Nothing untoward had happened to this cantaloupe. It hadn’t been dropped, knocked around, or exposed to extremes of temperature or moisture. The only thing wrong with this cantaloupe was that it had been cut from the vine it was growing on quite some time ago. And the moment it was severed, it started dying.
As I carefully cut away the spoiled area to salvage the rest of the fruit, I was reminded of what Jesus said in John 15:4-6:
In the first half of John 15, Jesus talks a lot about vines and branches and fruit. The main application of this passage is that Jesus is the vine and we are the branches. The living, fruit-bearing branches are those who have truly been born again. The dried up branches who don’t bear fruit are people who appear to be or claim to be Christians, but aren’t actually saved. But there’s a second layer to this story for those who are genuinely regenerate Christians: obedience. Walking with the Lord day by day and producing healthy fruit.

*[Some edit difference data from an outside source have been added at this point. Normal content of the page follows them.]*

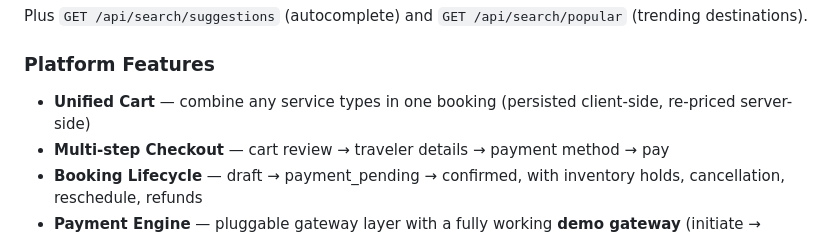
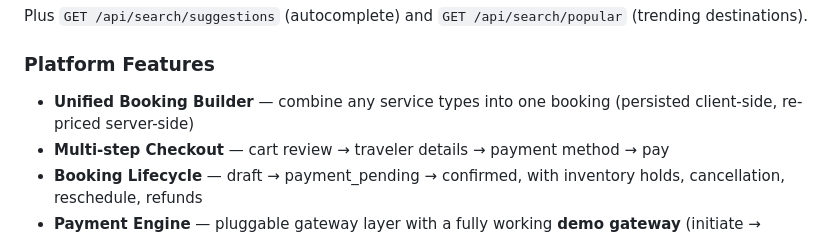
Before and after one commit to singhtanishq/EventraOS, a Markdown page: README.md, the part around the change. Drawn GitHub-style.

```diff
--- a/README.md
+++ b/README.md
@@ -24,7 +24,7 @@ EventraOS is a complete OTA-style (Online Travel Agency) platform built with a *
 Plus `GET /api/search/suggestions` (autocomplete) and `GET /api/search/popular` (trending destinations).
 
 ### Platform Features
-- **Unified Cart** — combine any service types in one booking (persisted client-side, re-priced server-side)
+- **Unified Booking Builder** — combine any service types into one booking (persisted client-side, re-priced server-side)
 - **Multi-step Checkout** — cart review → traveler details → payment method → pay
 - **Booking Lifecycle** — draft → payment_pending → confirmed, with inventory holds, cancellation, reschedule, refunds
 - **Payment Engine** — pluggable gateway layer with a fully working **demo gateway** (initiate → process → capture → auto-confirm), retries and payment history
```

I looked over at the little stump of cantaloupe branch I had cut off and thrown away. Because it hadn’t been abiding in the main vine, it had dried up. It was no longer bearing new fruit nor was it carrying nutrients from the vine to its already existing fruit, namely, the cantaloupe sitting on my counter, turning to mush.
The same thing happens to Christians when we disobey God by neglecting our relationship with Him. When we go days without picking up our Bibles or praying or gathering for worship with other Believers, we begin to dry out and shrivel up, spiritually. There’s no biblical nutrition flowing from Christ through us, so we’re not bearing any new fruit, and any already existing fruit we’ve produced starts showing signs of rot.

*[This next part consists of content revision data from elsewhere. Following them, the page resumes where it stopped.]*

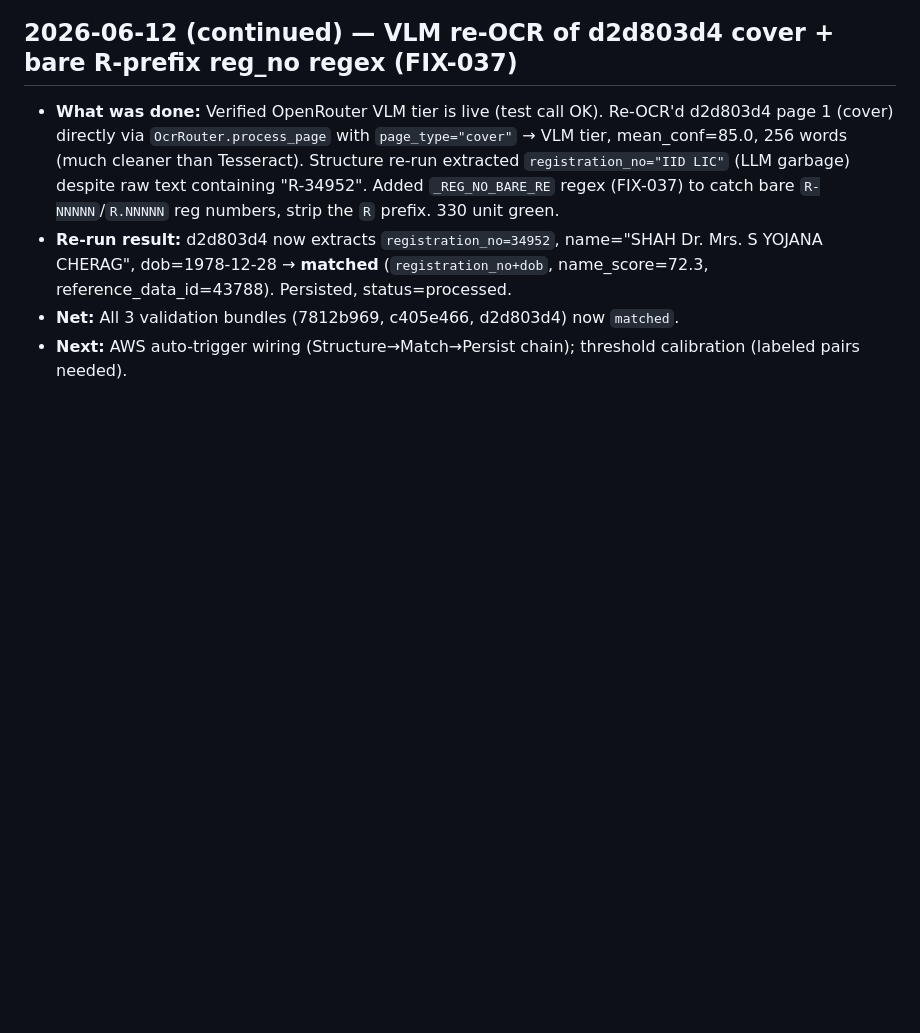
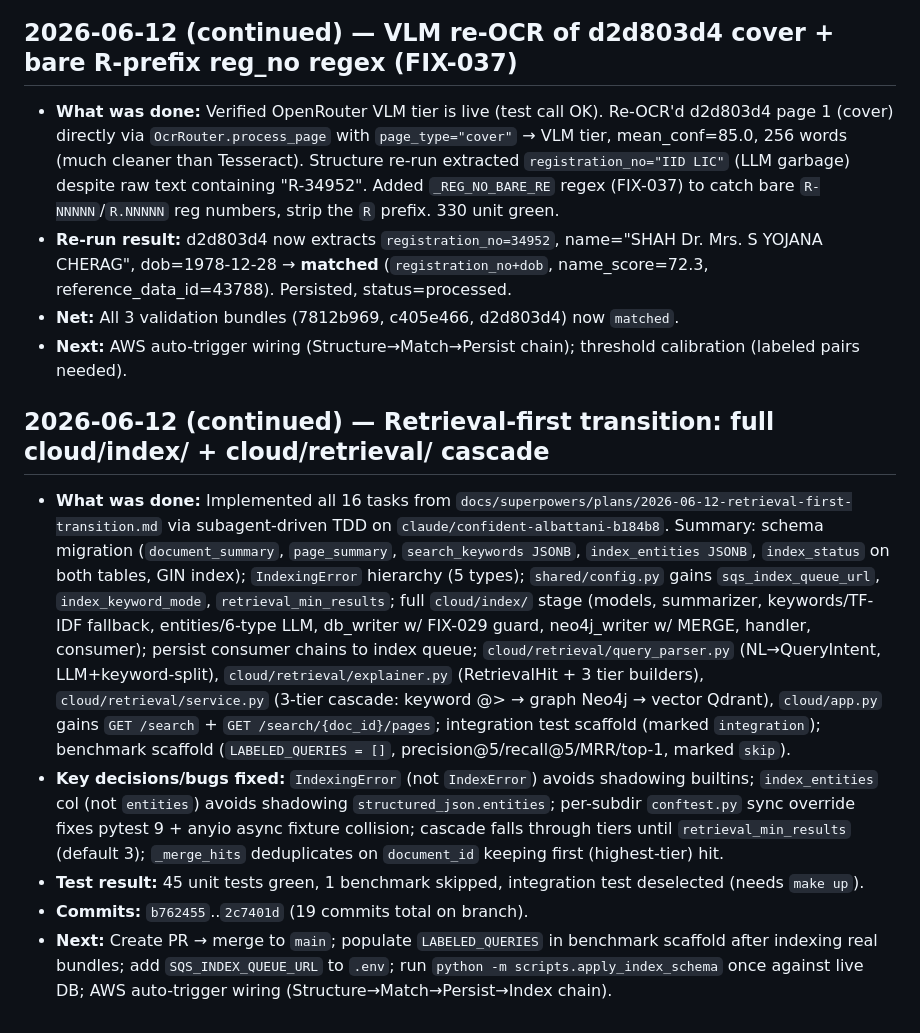
Before and after one commit to shreyas-wargstech/doc-pipeline, a Markdown page: documentation/session_log.md, the part around the change. Rendered like a GitHub page; blank space fills up the shorter version.

Commit message:
docs: session log — retrieval-first transition complete (16 tasks)

```diff
--- a/documentation/session_log.md
+++ b/documentation/session_log.md
@@ -544,3 +544,11 @@
 - **Re-run result:** d2d803d4 now extracts `registration_no=34952`, name="SHAH Dr. Mrs. S YOJANA CHERAG", dob=1978-12-28 → **matched** (`registration_no+dob`, name_score=72.3, reference_data_id=43788). Persisted, status=processed.
 - **Net:** All 3 validation bundles (7812b969, c405e466, d2d803d4) now `matched`.
 - **Next:** AWS auto-trigger wiring (Structure→Match→Persist chain); threshold calibration (labeled pairs needed).
+
+## 2026-06-12 (continued) — Retrieval-first transition: full cloud/index/ + cloud/retrieval/ cascade
+
+- **What was done:** Implemented all 16 tasks from `docs/superpowers/plans/2026-06-12-retrieval-first-transition.md` via subagent-driven TDD on `claude/confident-albattani-b184b8`. Summary: schema migration (`document_summary`, `page_summary`, `search_keywords JSONB`, `index_entities JSONB`, `index_status` on both tables, GIN index); `IndexingError` hierarchy (5 types); `shared/config.py` gains `sqs_index_queue_url`, `index_keyword_mode`, `retrieval_min_results`; full `cloud/index/` stage (models, summarizer, keywords/TF-IDF fallback, entities/6-type LLM, db_writer w/ FIX-029 guard, neo4j_writer w/ MERGE, handler, consumer); persist consumer chains to index queue; `cloud/retrieval/query_parser.py` (NL→QueryIntent, LLM+keyword-split), `cloud/retrieval/explainer.py` (RetrievalHit + 3 tier builders), `cloud/retrieval/service.py` (3-tier cascade: keyword @> → graph Neo4j → vector Qdrant), `cloud/app.py` gains `GET /search` + `GET /search/{doc_id}/pages`; integration test scaffold (marked `integration`); benchmark scaffold (`LABELED_QUERIES = []`, precision@5/recall@5/MRR/top-1, marked `skip`).
+- **Key decisions/bugs fixed:** `IndexingError` (not `IndexError`) avoids shadowing builtins; `index_entities` col (not `entities`) avoids shadowing `structured_json.entities`; per-subdir `conftest.py` sync override fixes pytest 9 + anyio async fixture collision; cascade falls through tiers until `retrieval_min_results` (default 3); `_merge_hits` deduplicates on `document_id` keeping first (highest-tier) hit.
+- **Test result:** 45 unit tests green, 1 benchmark skipped, integration test deselected (needs `make up`).
+- **Commits:** `b762455`..`2c7401d` (19 commits total on branch).
+- **Next:** Create PR → merge to `main`; populate `LABELED_QUERIES` in benchmark scaffold after indexing real bundles; add `SQS_INDEX_QUEUE_URL` to `.env`; run `python -m scripts.apply_index_schema` once against live DB; AWS auto-trigger wiring (Structure→Match→Persist→Index chain).
```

Galatians 5:22-23 tells us:
I don’t know about you, but when I’ve skipped my Bible study and prayer time for even a few days, I can tell that I’m not bearing any new spiritual fruit and that I’m less patient, less loving, less self-controlled- more rotten in all of these areas than I normally am. I can tell if my husband is neglecting his time with the Lord, and when my children aren’t having their daily quiet times. I’m surrounded by slowly rotting fruit.
As daughters of Christ, it is imperative that we receive the nourishment He has provided for us in His word, in prayer, through the church, and through obedience to Him so that we can bear good, strong, growing fruit. Because the longer we walk through life at a distance from Christ, the rottener we’ll become. Just ask a cantaloupe.
THIS ARTICLE WAS ORIGINALLY PUBLISHED AT SATISFACTION THROUGH CHRIST.